Work instruction -> Nothing in the records should be changed in the copy, though the pictures must be left out.

Dataset excerpts ->
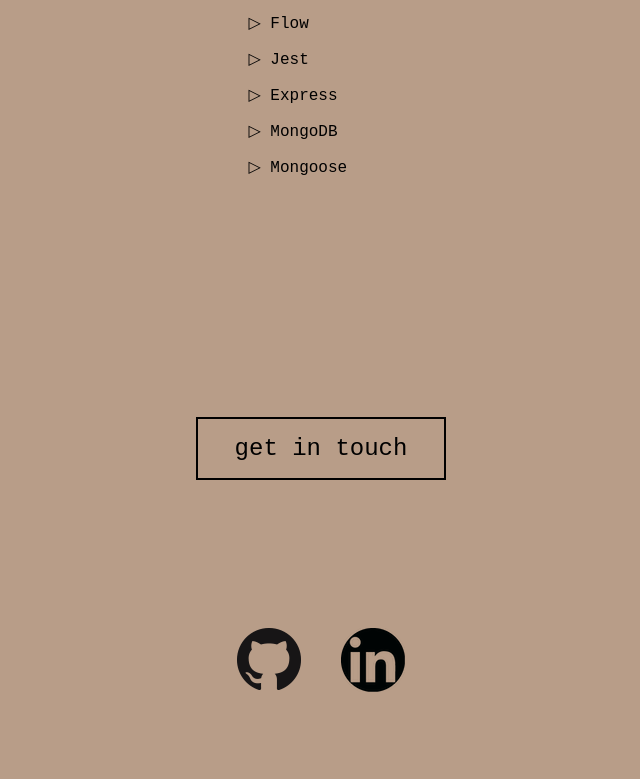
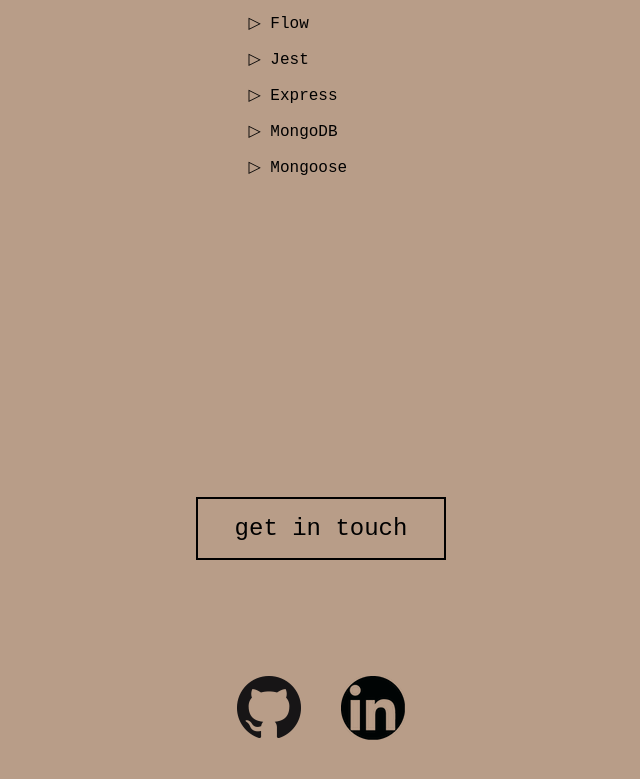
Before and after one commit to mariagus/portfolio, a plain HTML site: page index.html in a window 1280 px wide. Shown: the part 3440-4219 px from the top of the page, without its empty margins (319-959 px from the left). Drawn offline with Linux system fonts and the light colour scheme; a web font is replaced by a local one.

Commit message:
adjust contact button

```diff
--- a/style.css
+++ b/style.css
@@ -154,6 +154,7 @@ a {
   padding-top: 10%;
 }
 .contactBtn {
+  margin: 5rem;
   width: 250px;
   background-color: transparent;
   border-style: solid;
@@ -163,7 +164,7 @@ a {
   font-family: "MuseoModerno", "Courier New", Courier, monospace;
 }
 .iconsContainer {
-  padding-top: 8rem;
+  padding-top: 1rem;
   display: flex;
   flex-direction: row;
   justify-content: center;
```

Result of this task ->
Before and after one commit to mariagus/portfolio, a plain HTML site: page index.html in a window 1280 px wide. Shown: the part 3440-4219 px from the top of the page, without its empty margins (319-959 px from the left). Drawn offline with Linux system fonts and the light colour scheme; a web font is replaced by a local one.

Commit message:
adjust contact button

```diff
--- a/style.css
+++ b/style.css
@@ -154,6 +154,7 @@ a {
   padding-top: 10%;
 }
 .contactBtn {
+  margin: 5rem;
   width: 250px;
   background-color: transparent;
   border-style: solid;
@@ -163,7 +164,7 @@ a {
   font-family: "MuseoModerno", "Courier New", Courier, monospace;
 }
 .iconsContainer {
-  padding-top: 8rem;
+  padding-top: 1rem;
   display: flex;
   flex-direction: row;
   justify-content: center;
```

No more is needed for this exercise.